We are sitting tonight in the rightfield box seats among Red Sox fans, one of whom is Ignatius Monzidelis, a sales rep for World's Finest Chocolate who grew up in the Bronx and used to be a Yankee bat-boy. "I did it for three years, starting in 1951," he says. "Would you believe I made $2.50 a game—not an hour, a game. But I loved it. And I became good friends with some of the Yankees. When the Reggie bar came out, I had a special five-pound bar made for Billy Martin and labeled it the Billy Bar. He showed it to Reggie and said, 'See, this is what a real candy bar looks like.' Unfortunately, Billy busted his dentures on it."
So why is Ignatius a Red Sox fan? "The Yankees used to always win. The Red Sox haven't won anything since Babe Ruth."
They're not going to win anything tonight, even though Clemens is on the mound. Ben McDonald, who may be the best pitcher in the American League right now, and two Oriole relievers three-hit the Red Sox 4-0 to stay within four games of the Yanks and the Jays. But whatever joy manager Oates feels in the victory is quickly dissipated. A reporter asks him to comment on the report that the Jays have acquired Henderson, and Oates can only say, "They what?"
Sunday, Brewers at Yanks
"Number 20. Mike Stanley. Catcher. Number 20."
There is no way to capture the unique quality of Bob Sheppard's voice in print, but suffice it to say that for 43 years, the public-address announcer has been a source of grace and dignity for the Yankees. Today he has invited us into his tiny booth. "You won't find it to be a very good seat, but sit, and be welcome."
Sheppard, who is also a speech professor at St. John's University, says that he is excited about this year's Yankees. "I miss the old days a little, the days when Mrs. Sheppard would go shopping in mid-September for the dress she was going to wear to the World Series victory party. We haven't had one of those for a while. Perhaps this year."
The Brewers, however, are not cooperating. They rough up Yankee starter Melido Perez for six runs in the first two innings, and when Brewer John Jaha leads off the third with a home run off Paul Gibson, Sheppard lets go what for him is a stream of invective: "Golly willy."

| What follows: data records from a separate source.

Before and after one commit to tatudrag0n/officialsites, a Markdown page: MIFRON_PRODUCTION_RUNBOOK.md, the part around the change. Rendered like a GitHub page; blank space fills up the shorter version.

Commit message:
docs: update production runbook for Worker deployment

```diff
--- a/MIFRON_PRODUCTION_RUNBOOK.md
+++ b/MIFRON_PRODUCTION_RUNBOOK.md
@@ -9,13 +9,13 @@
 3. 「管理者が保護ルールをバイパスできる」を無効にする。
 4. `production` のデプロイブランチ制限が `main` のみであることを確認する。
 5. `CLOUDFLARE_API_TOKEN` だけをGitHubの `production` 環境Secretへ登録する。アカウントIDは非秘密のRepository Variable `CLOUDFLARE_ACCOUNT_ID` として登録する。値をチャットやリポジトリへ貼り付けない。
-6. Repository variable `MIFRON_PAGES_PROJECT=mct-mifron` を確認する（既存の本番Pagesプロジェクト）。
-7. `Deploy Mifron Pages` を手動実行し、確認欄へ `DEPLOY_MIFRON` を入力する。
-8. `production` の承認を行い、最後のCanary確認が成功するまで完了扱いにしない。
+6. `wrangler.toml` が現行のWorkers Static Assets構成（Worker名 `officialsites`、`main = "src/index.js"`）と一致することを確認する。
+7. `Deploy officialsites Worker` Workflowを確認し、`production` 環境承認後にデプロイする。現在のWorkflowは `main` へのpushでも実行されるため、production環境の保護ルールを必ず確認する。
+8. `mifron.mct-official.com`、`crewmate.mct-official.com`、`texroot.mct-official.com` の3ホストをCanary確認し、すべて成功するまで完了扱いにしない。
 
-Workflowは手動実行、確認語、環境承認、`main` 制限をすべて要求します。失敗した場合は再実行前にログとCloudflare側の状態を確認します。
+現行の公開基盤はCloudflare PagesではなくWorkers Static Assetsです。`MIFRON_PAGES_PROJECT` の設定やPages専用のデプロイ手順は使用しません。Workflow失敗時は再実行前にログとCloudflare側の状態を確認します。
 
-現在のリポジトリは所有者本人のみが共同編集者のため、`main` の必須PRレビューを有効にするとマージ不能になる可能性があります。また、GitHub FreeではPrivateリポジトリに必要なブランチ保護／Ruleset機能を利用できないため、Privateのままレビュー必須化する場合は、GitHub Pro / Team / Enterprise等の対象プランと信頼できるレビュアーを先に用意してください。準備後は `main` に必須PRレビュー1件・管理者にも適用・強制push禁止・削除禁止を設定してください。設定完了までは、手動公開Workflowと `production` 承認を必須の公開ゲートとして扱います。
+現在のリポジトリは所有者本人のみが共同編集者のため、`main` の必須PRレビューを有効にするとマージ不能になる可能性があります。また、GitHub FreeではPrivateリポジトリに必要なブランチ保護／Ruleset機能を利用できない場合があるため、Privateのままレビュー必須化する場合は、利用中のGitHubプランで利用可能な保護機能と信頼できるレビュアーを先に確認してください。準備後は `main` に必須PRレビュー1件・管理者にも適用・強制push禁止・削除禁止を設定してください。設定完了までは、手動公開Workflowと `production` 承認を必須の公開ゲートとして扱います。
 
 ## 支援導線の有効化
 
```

The 9-2 loss ends the Yankees' four-game winning streak and drops them a game behind the Blue Jays, who beat the Tigers 2-1 while the Red Sox were edging the Orioles by an identical score. Sometimes it all comes together, sometimes you're gonna lose it all—and sometimes the Blue Jays and Rickey Henderson are coming into New York for a four-game series against the Yankees.